→ **Task goal**
Below are the entries; return every line among them that holds the word "output".

→ **Records for processing**
********************

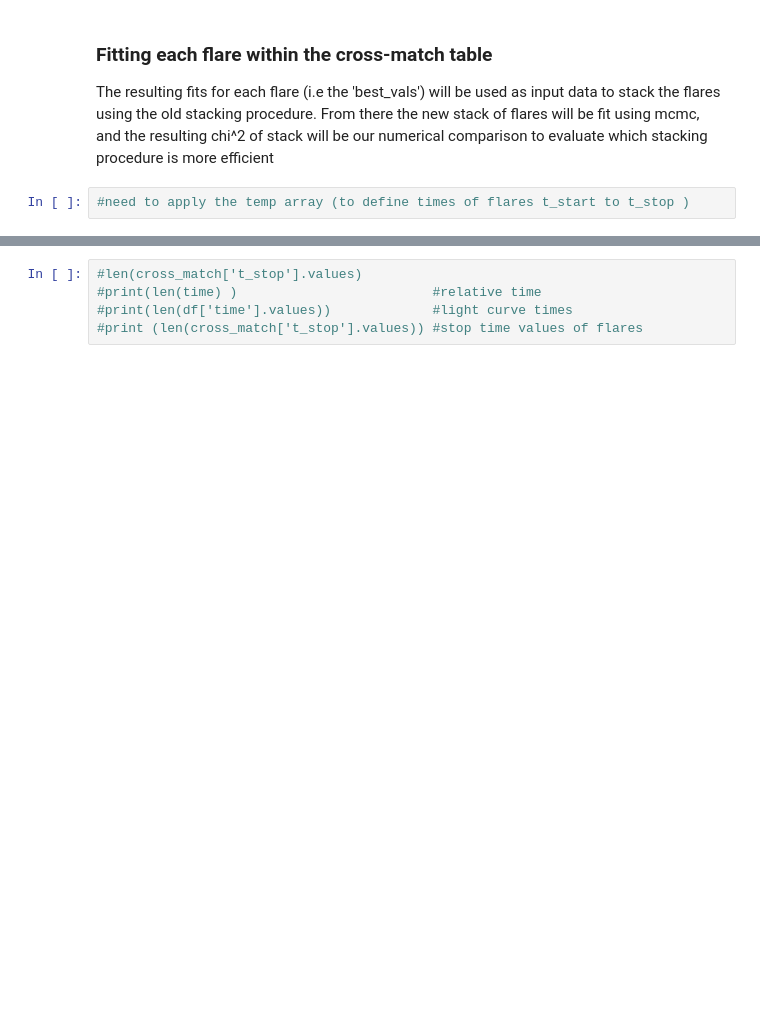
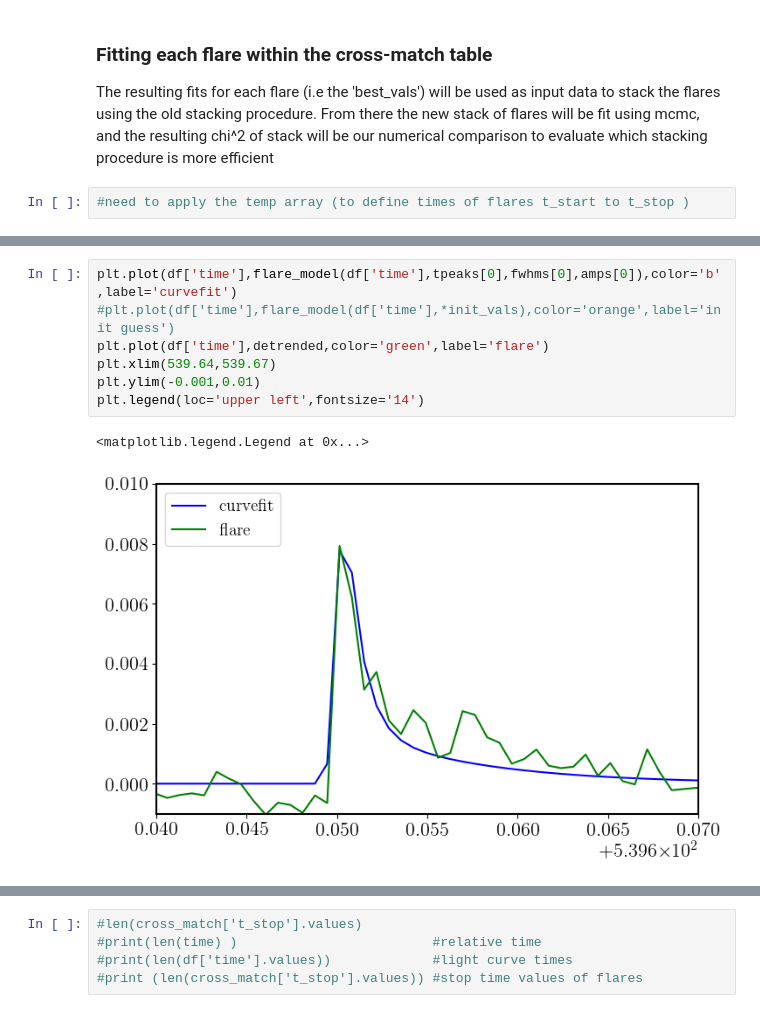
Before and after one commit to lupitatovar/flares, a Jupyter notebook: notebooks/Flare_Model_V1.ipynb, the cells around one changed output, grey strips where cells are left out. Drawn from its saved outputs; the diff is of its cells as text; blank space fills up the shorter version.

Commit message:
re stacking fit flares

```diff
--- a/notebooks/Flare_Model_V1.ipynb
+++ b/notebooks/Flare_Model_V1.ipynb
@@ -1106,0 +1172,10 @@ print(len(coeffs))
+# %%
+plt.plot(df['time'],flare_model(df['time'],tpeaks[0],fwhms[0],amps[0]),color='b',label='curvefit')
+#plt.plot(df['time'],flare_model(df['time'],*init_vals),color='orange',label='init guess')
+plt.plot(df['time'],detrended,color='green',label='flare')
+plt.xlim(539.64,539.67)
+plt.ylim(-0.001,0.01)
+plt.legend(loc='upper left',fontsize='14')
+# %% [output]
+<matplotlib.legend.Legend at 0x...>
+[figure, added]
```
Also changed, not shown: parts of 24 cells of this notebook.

********************

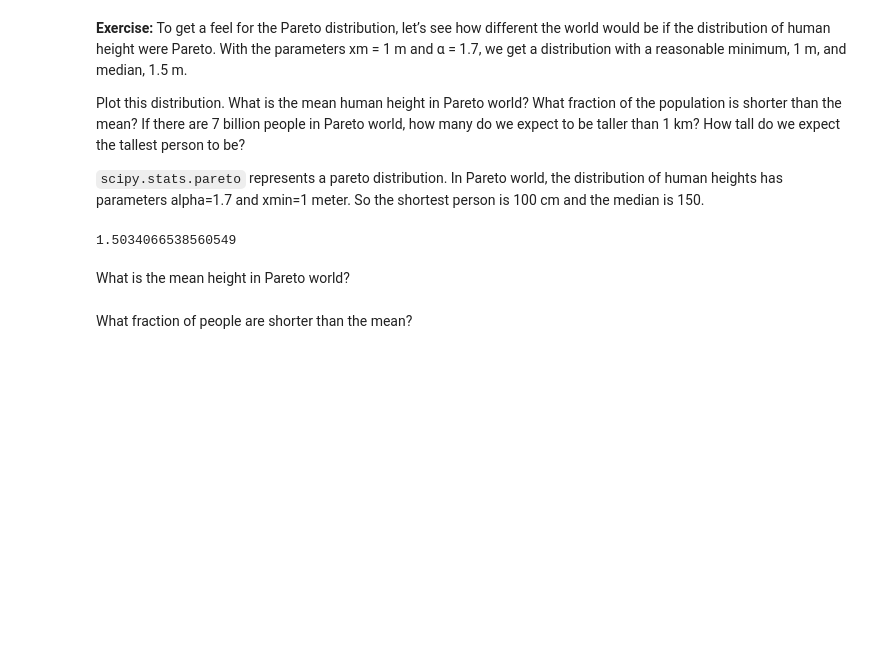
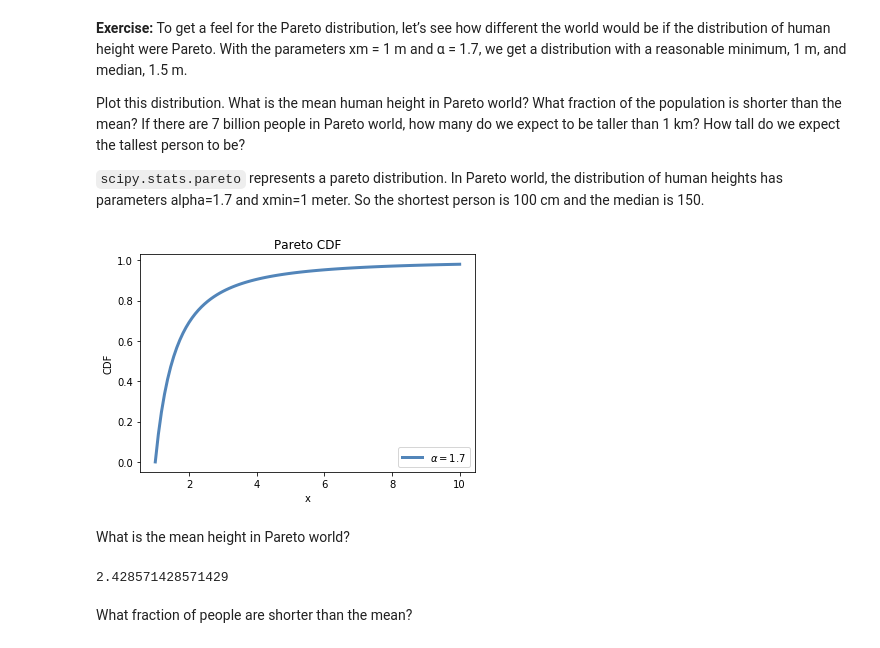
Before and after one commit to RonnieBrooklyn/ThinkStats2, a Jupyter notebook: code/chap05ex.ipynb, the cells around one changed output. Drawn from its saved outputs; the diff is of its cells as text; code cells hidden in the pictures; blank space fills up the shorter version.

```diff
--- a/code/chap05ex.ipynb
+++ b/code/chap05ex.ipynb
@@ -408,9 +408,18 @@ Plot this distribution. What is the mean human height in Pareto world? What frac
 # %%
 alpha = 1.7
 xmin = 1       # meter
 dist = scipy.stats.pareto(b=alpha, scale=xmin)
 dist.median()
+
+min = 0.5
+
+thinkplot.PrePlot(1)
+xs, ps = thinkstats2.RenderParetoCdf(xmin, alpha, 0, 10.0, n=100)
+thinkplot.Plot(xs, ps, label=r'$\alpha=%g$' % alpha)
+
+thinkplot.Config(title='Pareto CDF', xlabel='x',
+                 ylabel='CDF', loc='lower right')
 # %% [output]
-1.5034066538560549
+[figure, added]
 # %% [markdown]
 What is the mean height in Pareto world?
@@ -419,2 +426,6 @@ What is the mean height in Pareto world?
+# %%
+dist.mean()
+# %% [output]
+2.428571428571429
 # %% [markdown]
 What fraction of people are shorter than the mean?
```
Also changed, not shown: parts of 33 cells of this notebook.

********************

→ **Solution to this task**
Before and after one commit to lupitatovar/flares, a Jupyter notebook: notebooks/Flare_Model_V1.ipynb, the cells around one changed output, grey strips where cells are left out. Drawn from its saved outputs; the diff is of its cells as text; blank space fills up the shorter version.
+# %% [output]
Before and after one commit to RonnieBrooklyn/ThinkStats2, a Jupyter notebook: code/chap05ex.ipynb, the cells around one changed output. Drawn from its saved outputs; the diff is of its cells as text; code cells hidden in the pictures; blank space fills up the shorter version.
 # %% [output]
+# %% [output]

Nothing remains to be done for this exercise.